American International Group Inc. (AIG) does not have to cover insurance claims from two former Bernard Madoff clients who sought compensation for their losses under their homeowner’s policy, a federal appeals court ruled in August 2012.
The 2nd U.S. Circuit Court of Appeals rejected an appeal from Robert and Harlene Horowitz, who had sought up to $30,000 in coverage under a fraud safeguard provision in their homeowner’s policy with AIG. The two California residents had sought to make their lawsuit a class action on behalf of other AIG policyholders.
The Horowitzes said they lost $8.5 million from their Madoff account when the money manager’s Ponzi scheme was uncovered in 2008, reflecting the amount on their final account statement.
AIG denied they suffered any direct loss under the terms of their insurance policy.
The Horowitzes had deposited $4.3 million in their Madoff account over nearly 10 years and had withdrawn about $4.5 million over the same period, leaving them with $226,000 more than they invested, according to the Court of Appeals ruling. The $8.5 million claim was the indirect loss of potential returns on their initial investment, a scenario that was explicitly excluded from coverage under their policy, AIG argued.
In September 2010, U.S. District Judge Paul Crotty in Manhattan, N.Y., agreed with AIG and dismissed the lawsuit. The plaintiffs appealed to the 2nd Circuit, which backed Judge Crotty’s ruling.
“The policy expressly excludes coverage for indirect losses — a term that includes the inability to realize income from the money, securities or other property that would have been realized but for the fraud,” the Appeals Court wrote.
AIG could not immediately be reached for comment.
A lawyer for the plaintiffs was also not immediately available.

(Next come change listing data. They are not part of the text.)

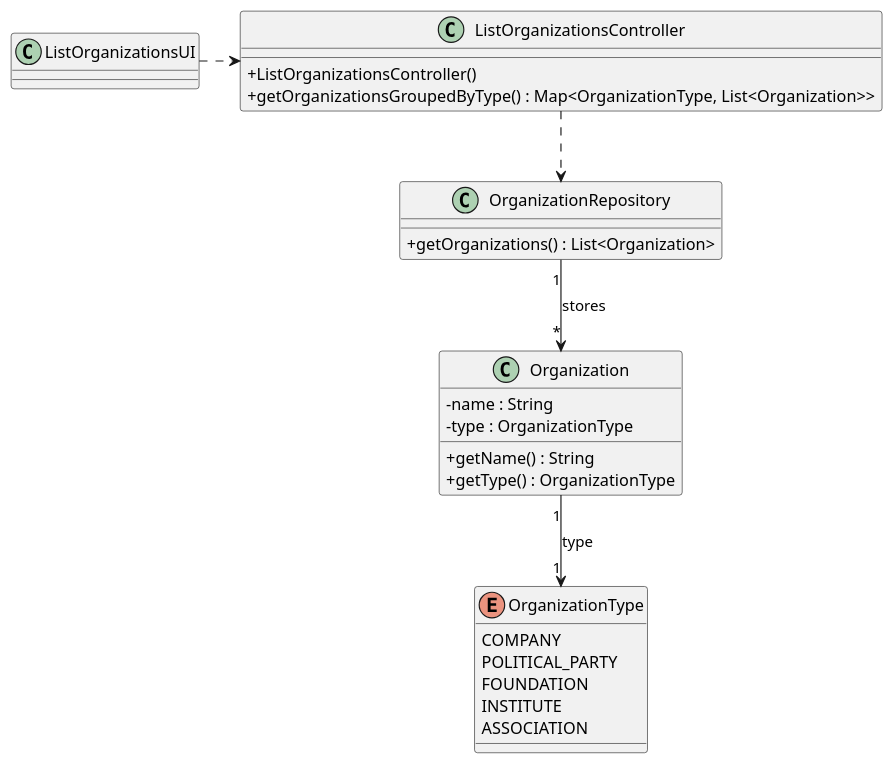
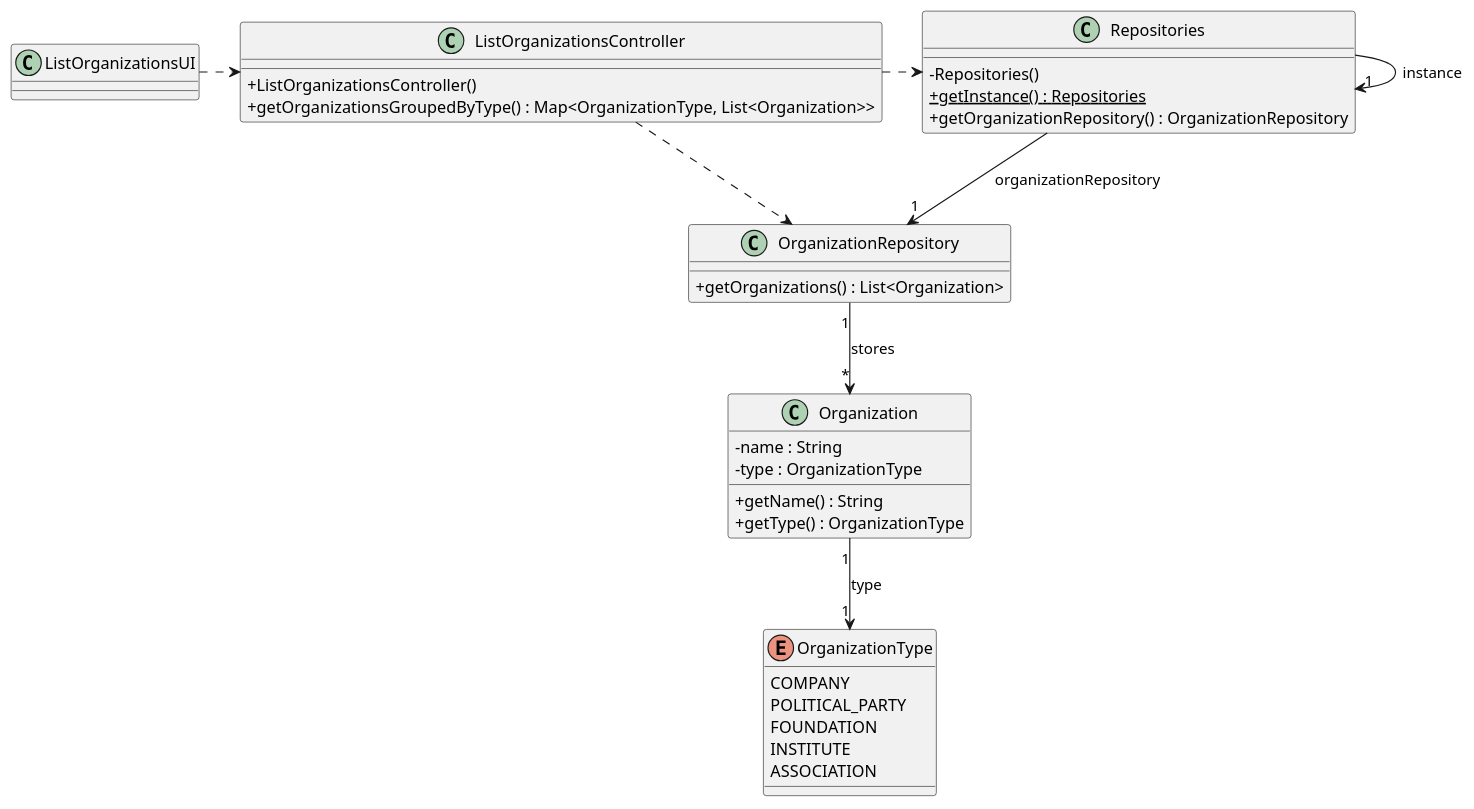
The diagram in docs/system-documentation/US03/03.design/puml/US03-CD.puml (brunodspinto/crystal-clear-platform), drawn with PlantUML before and after one commit. The commit also changed 11 other files, not shown here.

Commit message:
Updated design diagrams and svgs

```diff
--- a/docs/system-documentation/US03/03.design/puml/US03-CD.puml
+++ b/docs/system-documentation/US03/03.design/puml/US03-CD.puml
@@ -1,39 +1,48 @@
 @startuml US03-CD
 skinparam packageStyle rectangle
 skinparam shadowing false
 skinparam linetype polyline
 skinparam classAttributeIconSize 0
 
 class ListOrganizationsUI {
 }
 
 class ListOrganizationsController {
     + ListOrganizationsController()
     + getOrganizationsGroupedByType() : Map<OrganizationType, List<Organization>>
 }
 
 class OrganizationRepository {
     + getOrganizations() : List<Organization>
 }
 
+class Repositories {
+    - Repositories()
+    + {static} getInstance() : Repositories
+    + getOrganizationRepository() : OrganizationRepository
+}
+
 class Organization {
     - name : String
     - type : OrganizationType
     + getName() : String
     + getType() : OrganizationType
 }
 
 enum OrganizationType {
     COMPANY
     POLITICAL_PARTY
     FOUNDATION
     INSTITUTE
     ASSOCIATION
 }
 
 ListOrganizationsUI .> ListOrganizationsController
+ListOrganizationsController .> Repositories
 ListOrganizationsController ..> OrganizationRepository
+Repositories -> "1" Repositories : instance
+Repositories --> "1" OrganizationRepository : organizationRepository
 OrganizationRepository "1" --> "*" Organization : stores
 Organization "1" --> "1" OrganizationType : type
 
 @enduml
```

Madoff is serving a 150-year prison sentence after admitting to running what prosecutors called a $65 billion Ponzi scheme.